= Beginning of Section =
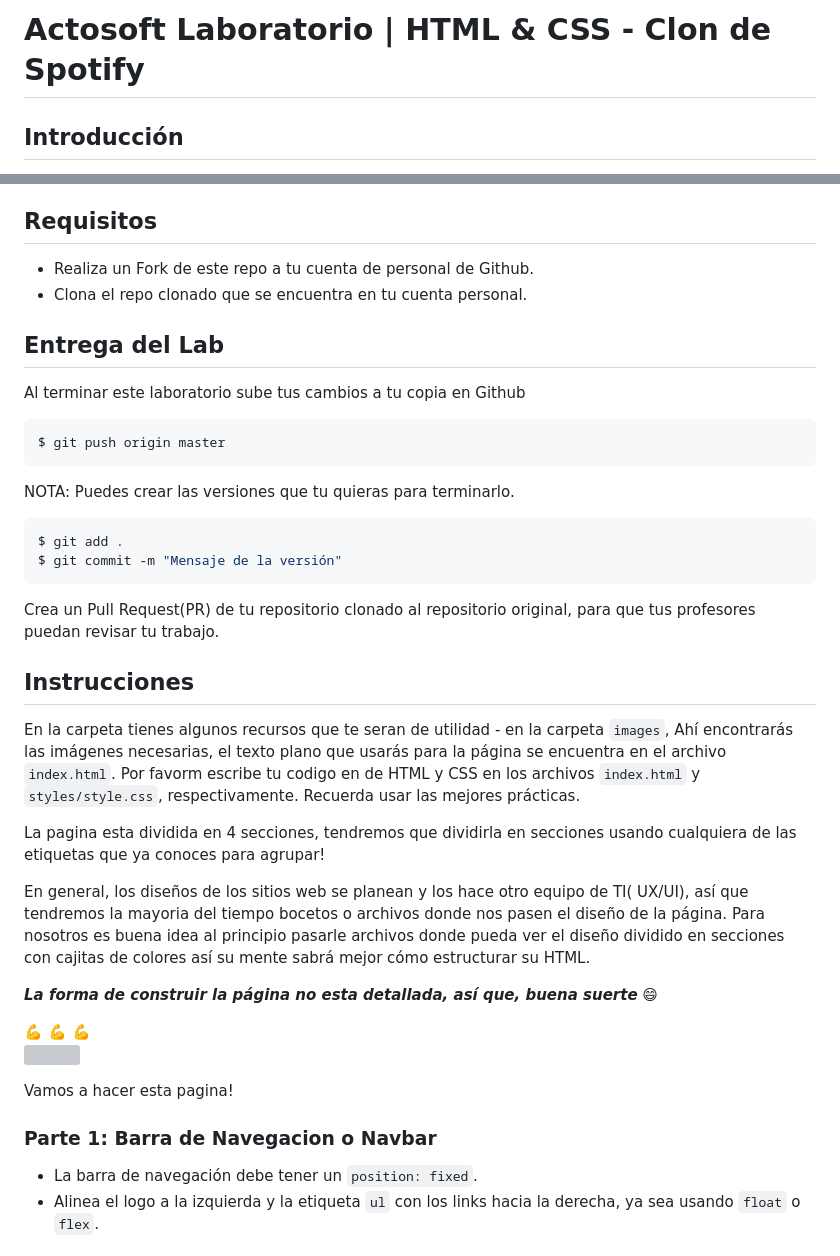
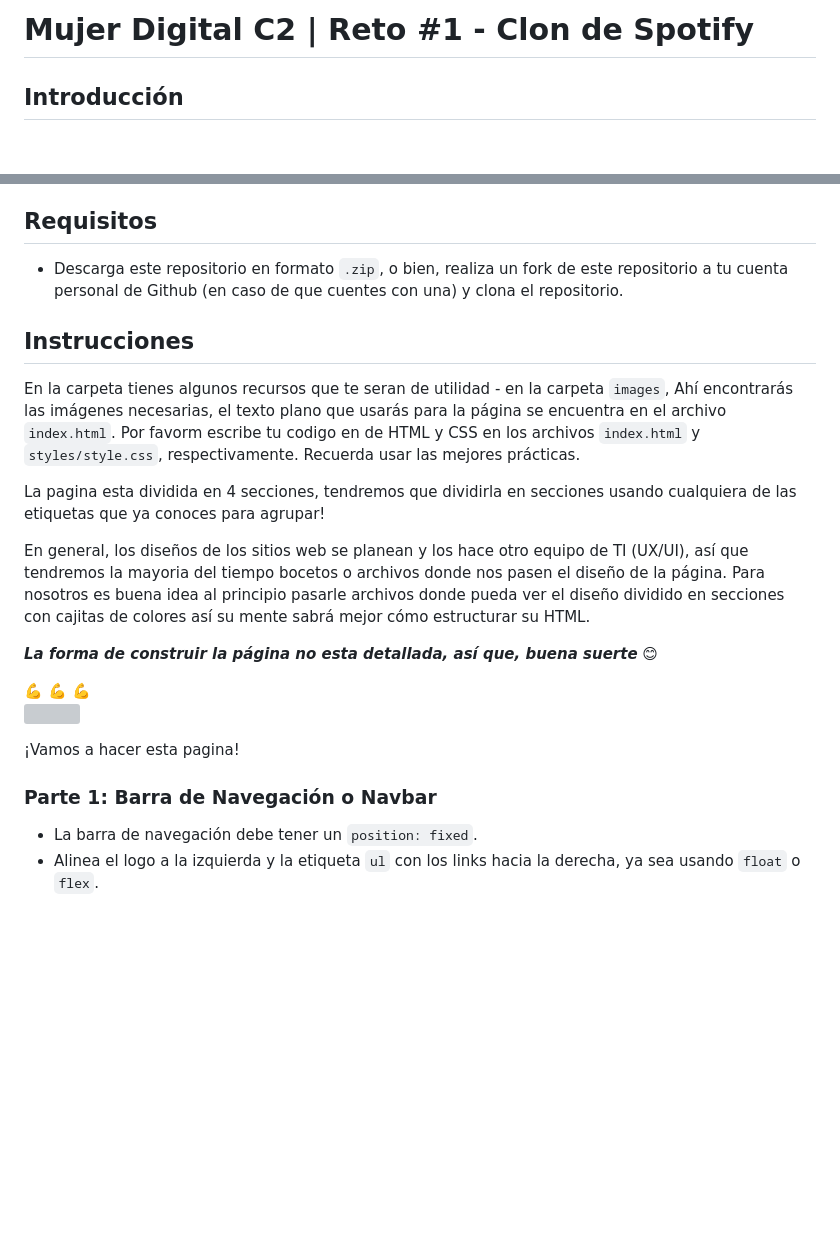
Before and after one commit to MarleneMS09/mujer-digital-reto-clon-spotify, a Markdown page: README.md, 2 parts joined by grey strips. Drawn GitHub-style; blank space fills up the shorter version; grey boxes are pictures that could not be loaded.

Commit message:
Updated readme for Mujer Digital

````diff
--- a/README.md
+++ b/README.md
@@ -2,5 +2,5 @@
 
-# Actosoft Laboratorio | HTML & CSS - Clon de Spotify
+# Mujer Digital C2 | Reto #1 - Clon de Spotify
 
 ## Introducción
 
@@ -16,24 +16,7 @@ Todos los recursos necesarios al igual que las imágenes están en el proyecto.
 
 ## Requisitos
 
-- Realiza un Fork de este repo a tu cuenta de personal de Github.
-- Clona el repo clonado que se encuentra en tu cuenta personal.
-
-## Entrega del Lab
-
-Al terminar este laboratorio sube tus cambios a tu copia en Github
-
-```shell
-$ git push origin master
-```
-
-NOTA: Puedes crear las versiones que tu quieras para terminarlo.
-```shell
-$ git add .
-$ git commit -m "Mensaje de la versión"
-```
-
-Crea un Pull Request(PR) de tu repositorio clonado al repositorio original, para que tus profesores puedan revisar tu trabajo.
+- Descarga este repositorio en formato `.zip`, o bien, realiza un fork de este repositorio a tu cuenta personal de Github (en caso de que cuentes con una) y clona el repositorio.
 
 ## Instrucciones
 
@@ -41,17 +24,17 @@ En la carpeta tienes algunos recursos que te seran de utilidad - en la carpeta `
 
 La pagina esta dividida en 4 secciones, tendremos que dividirla en secciones usando cualquiera de las etiquetas que ya conoces para agrupar!
 
-En general, los diseños de los sitios web se planean y los hace otro equipo de TI( UX/UI), así que tendremos la mayoria del tiempo bocetos o archivos donde nos pasen el diseño de la página. Para nosotros es buena idea al principio pasarle archivos donde pueda ver el diseño dividido en secciones con cajitas de colores así su mente sabrá mejor cómo estructurar su HTML.
+En general, los diseños de los sitios web se planean y los hace otro equipo de TI (UX/UI), así que tendremos la mayoria del tiempo bocetos o archivos donde nos pasen el diseño de la página. Para nosotros es buena idea al principio pasarle archivos donde pueda ver el diseño dividido en secciones con cajitas de colores así su mente sabrá mejor cómo estructurar su HTML.
 
-_**La forma de  construir la página no esta detallada, así que, buena suerte**_ :smile:
+_**La forma de  construir la página no esta detallada, así que, buena suerte**_ 😊
 
 :muscle: :muscle: :muscle:
 <br>
 ![](https://res.cloudinary.com/ihwebdeb/image/upload/v1571085836/Ironhack/spotify-prototype_1x_ahk8ep.jpg)
 
-Vamos a hacer esta pagina!
+¡Vamos a hacer esta pagina!
 
-### Parte 1: Barra de Navegacion o Navbar
+### Parte 1: Barra de Navegación o Navbar
 
 - La barra de navegación debe tener un `position: fixed`.
 - Alinea el logo a la izquierda y la etiqueta `ul` con los links hacia la derecha, ya sea usando `float` o `flex`.
````
Also changed, not shown: other parts of README.md (+1 -1 lines).
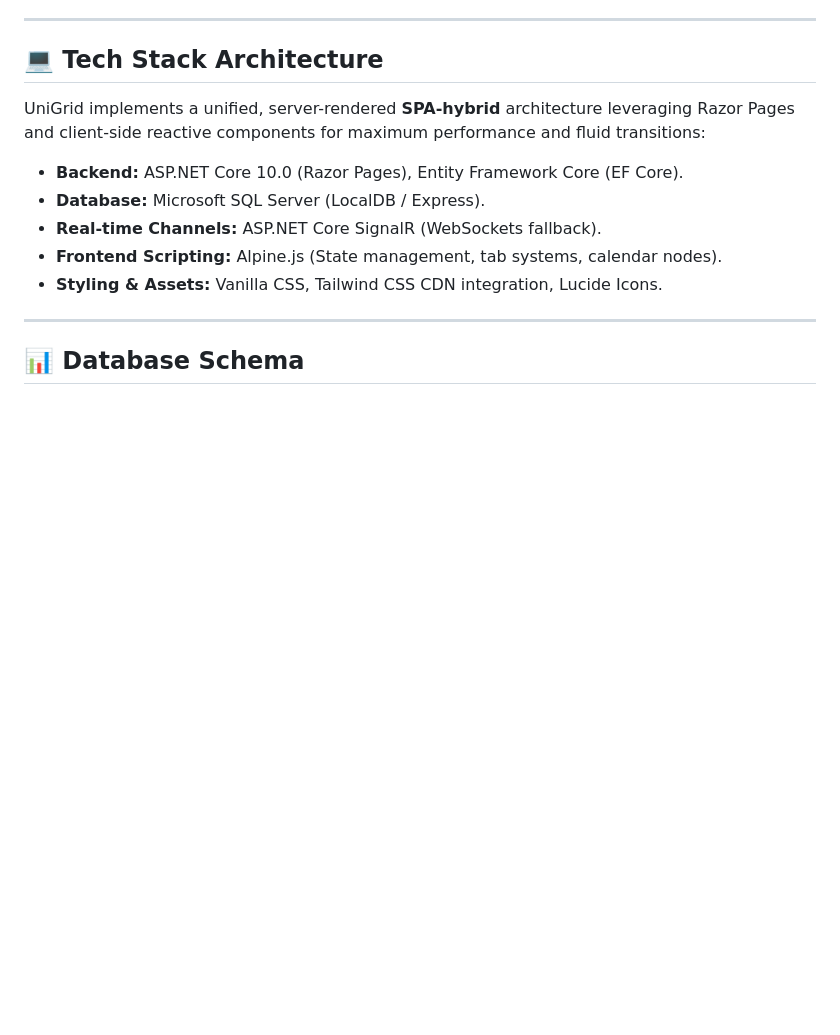
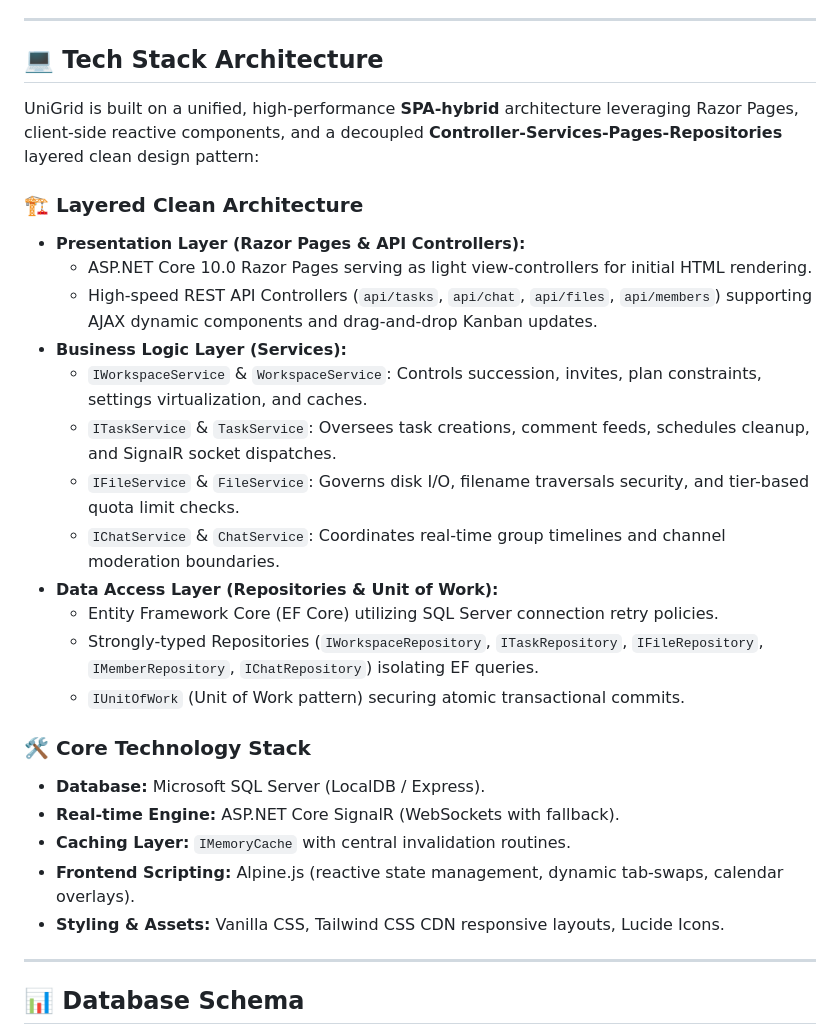
Before and after one commit to Kayden2311/UniGrid, a Markdown page: README.md, the part around the change. Drawn GitHub-style; blank space fills up the shorter version.

Commit message:
docs: update architecture documentation to reflect layered clean design and core technology stack

```diff
--- a/README.md
+++ b/README.md
@@ -70,13 +70,28 @@
 
 ## 💻 Tech Stack Architecture
 
-UniGrid implements a unified, server-rendered **SPA-hybrid** architecture leveraging Razor Pages and client-side reactive components for maximum performance and fluid transitions:
+UniGrid is built on a unified, high-performance **SPA-hybrid** architecture leveraging Razor Pages, client-side reactive components, and a decoupled **Controller-Services-Pages-Repositories** layered clean design pattern:
 
-* **Backend:** ASP.NET Core 10.0 (Razor Pages), Entity Framework Core (EF Core).
+### 🏗️ Layered Clean Architecture
+* **Presentation Layer (Razor Pages & API Controllers):**
+  * ASP.NET Core 10.0 Razor Pages serving as light view-controllers for initial HTML rendering.
+  * High-speed REST API Controllers (`api/tasks`, `api/chat`, `api/files`, `api/members`) supporting AJAX dynamic components and drag-and-drop Kanban updates.
+* **Business Logic Layer (Services):**
+  * `IWorkspaceService` & `WorkspaceService`: Controls succession, invites, plan constraints, settings virtualization, and caches.
+  * `ITaskService` & `TaskService`: Oversees task creations, comment feeds, schedules cleanup, and SignalR socket dispatches.
+  * `IFileService` & `FileService`: Governs disk I/O, filename traversals security, and tier-based quota limit checks.
+  * `IChatService` & `ChatService`: Coordinates real-time group timelines and channel moderation boundaries.
+* **Data Access Layer (Repositories & Unit of Work):**
+  * Entity Framework Core (EF Core) utilizing SQL Server connection retry policies.
+  * Strongly-typed Repositories (`IWorkspaceRepository`, `ITaskRepository`, `IFileRepository`, `IMemberRepository`, `IChatRepository`) isolating EF queries.
+  * `IUnitOfWork` (Unit of Work pattern) securing atomic transactional commits.
+
+### 🛠️ Core Technology Stack
 * **Database:** Microsoft SQL Server (LocalDB / Express).
-* **Real-time Channels:** ASP.NET Core SignalR (WebSockets fallback).
-* **Frontend Scripting:** Alpine.js (State management, tab systems, calendar nodes).
-* **Styling & Assets:** Vanilla CSS, Tailwind CSS CDN integration, Lucide Icons.
+* **Real-time Engine:** ASP.NET Core SignalR (WebSockets with fallback).
+* **Caching Layer:** `IMemoryCache` with central invalidation routines.
+* **Frontend Scripting:** Alpine.js (reactive state management, dynamic tab-swaps, calendar overlays).
+* **Styling & Assets:** Vanilla CSS, Tailwind CSS CDN responsive layouts, Lucide Icons.
 
 ---
 
```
= End of Section =
About this task. Return each record exactly as given, excluding any image.

Answer below.
Before and after one commit to MarleneMS09/mujer-digital-reto-clon-spotify, a Markdown page: README.md, 2 parts joined by grey strips. Drawn GitHub-style; blank space fills up the shorter version; grey boxes are pictures that could not be loaded.

Commit message:
Updated readme for Mujer Digital

````diff
--- a/README.md
+++ b/README.md
@@ -2,5 +2,5 @@
 
-# Actosoft Laboratorio | HTML & CSS - Clon de Spotify
+# Mujer Digital C2 | Reto #1 - Clon de Spotify
 
 ## Introducción
 
@@ -16,24 +16,7 @@ Todos los recursos necesarios al igual que las imágenes están en el proyecto.
 
 ## Requisitos
 
-- Realiza un Fork de este repo a tu cuenta de personal de Github.
-- Clona el repo clonado que se encuentra en tu cuenta personal.
-
-## Entrega del Lab
-
-Al terminar este laboratorio sube tus cambios a tu copia en Github
-
-```shell
-$ git push origin master
-```
-
-NOTA: Puedes crear las versiones que tu quieras para terminarlo.
-```shell
-$ git add .
-$ git commit -m "Mensaje de la versión"
-```
-
-Crea un Pull Request(PR) de tu repositorio clonado al repositorio original, para que tus profesores puedan revisar tu trabajo.
+- Descarga este repositorio en formato `.zip`, o bien, realiza un fork de este repositorio a tu cuenta personal de Github (en caso de que cuentes con una) y clona el repositorio.
 
 ## Instrucciones
 
@@ -41,17 +24,17 @@ En la carpeta tienes algunos recursos que te seran de utilidad - en la carpeta `
 
 La pagina esta dividida en 4 secciones, tendremos que dividirla en secciones usando cualquiera de las etiquetas que ya conoces para agrupar!
 
-En general, los diseños de los sitios web se planean y los hace otro equipo de TI( UX/UI), así que tendremos la mayoria del tiempo bocetos o archivos donde nos pasen el diseño de la página. Para nosotros es buena idea al principio pasarle archivos donde pueda ver el diseño dividido en secciones con cajitas de colores así su mente sabrá mejor cómo estructurar su HTML.
+En general, los diseños de los sitios web se planean y los hace otro equipo de TI (UX/UI), así que tendremos la mayoria del tiempo bocetos o archivos donde nos pasen el diseño de la página. Para nosotros es buena idea al principio pasarle archivos donde pueda ver el diseño dividido en secciones con cajitas de colores así su mente sabrá mejor cómo estructurar su HTML.
 
-_**La forma de  construir la página no esta detallada, así que, buena suerte**_ :smile:
+_**La forma de  construir la página no esta detallada, así que, buena suerte**_ 😊
 
 :muscle: :muscle: :muscle:
 <br>
 ![](https://res.cloudinary.com/ihwebdeb/image/upload/v1571085836/Ironhack/spotify-prototype_1x_ahk8ep.jpg)
 
-Vamos a hacer esta pagina!
+¡Vamos a hacer esta pagina!
 
-### Parte 1: Barra de Navegacion o Navbar
+### Parte 1: Barra de Navegación o Navbar
 
 - La barra de navegación debe tener un `position: fixed`.
 - Alinea el logo a la izquierda y la etiqueta `ul` con los links hacia la derecha, ya sea usando `float` o `flex`.
````
Also changed, not shown: other parts of README.md (+1 -1 lines).
Before and after one commit to Kayden2311/UniGrid, a Markdown page: README.md, the part around the change. Drawn GitHub-style; blank space fills up the shorter version.

Commit message:
docs: update architecture documentation to reflect layered clean design and core technology stack

```diff
--- a/README.md
+++ b/README.md
@@ -70,13 +70,28 @@
 
 ## 💻 Tech Stack Architecture
 
-UniGrid implements a unified, server-rendered **SPA-hybrid** architecture leveraging Razor Pages and client-side reactive components for maximum performance and fluid transitions:
+UniGrid is built on a unified, high-performance **SPA-hybrid** architecture leveraging Razor Pages, client-side reactive components, and a decoupled **Controller-Services-Pages-Repositories** layered clean design pattern:
 
-* **Backend:** ASP.NET Core 10.0 (Razor Pages), Entity Framework Core (EF Core).
+### 🏗️ Layered Clean Architecture
+* **Presentation Layer (Razor Pages & API Controllers):**
+  * ASP.NET Core 10.0 Razor Pages serving as light view-controllers for initial HTML rendering.
+  * High-speed REST API Controllers (`api/tasks`, `api/chat`, `api/files`, `api/members`) supporting AJAX dynamic components and drag-and-drop Kanban updates.
+* **Business Logic Layer (Services):**
+  * `IWorkspaceService` & `WorkspaceService`: Controls succession, invites, plan constraints, settings virtualization, and caches.
+  * `ITaskService` & `TaskService`: Oversees task creations, comment feeds, schedules cleanup, and SignalR socket dispatches.
+  * `IFileService` & `FileService`: Governs disk I/O, filename traversals security, and tier-based quota limit checks.
+  * `IChatService` & `ChatService`: Coordinates real-time group timelines and channel moderation boundaries.
+* **Data Access Layer (Repositories & Unit of Work):**
+  * Entity Framework Core (EF Core) utilizing SQL Server connection retry policies.
+  * Strongly-typed Repositories (`IWorkspaceRepository`, `ITaskRepository`, `IFileRepository`, `IMemberRepository`, `IChatRepository`) isolating EF queries.
+  * `IUnitOfWork` (Unit of Work pattern) securing atomic transactional commits.
+
+### 🛠️ Core Technology Stack
 * **Database:** Microsoft SQL Server (LocalDB / Express).
-* **Real-time Channels:** ASP.NET Core SignalR (WebSockets fallback).
-* **Frontend Scripting:** Alpine.js (State management, tab systems, calendar nodes).
-* **Styling & Assets:** Vanilla CSS, Tailwind CSS CDN integration, Lucide Icons.
+* **Real-time Engine:** ASP.NET Core SignalR (WebSockets with fallback).
+* **Caching Layer:** `IMemoryCache` with central invalidation routines.
+* **Frontend Scripting:** Alpine.js (reactive state management, dynamic tab-swaps, calendar overlays).
+* **Styling & Assets:** Vanilla CSS, Tailwind CSS CDN responsive layouts, Lucide Icons.
 
 ---
 
```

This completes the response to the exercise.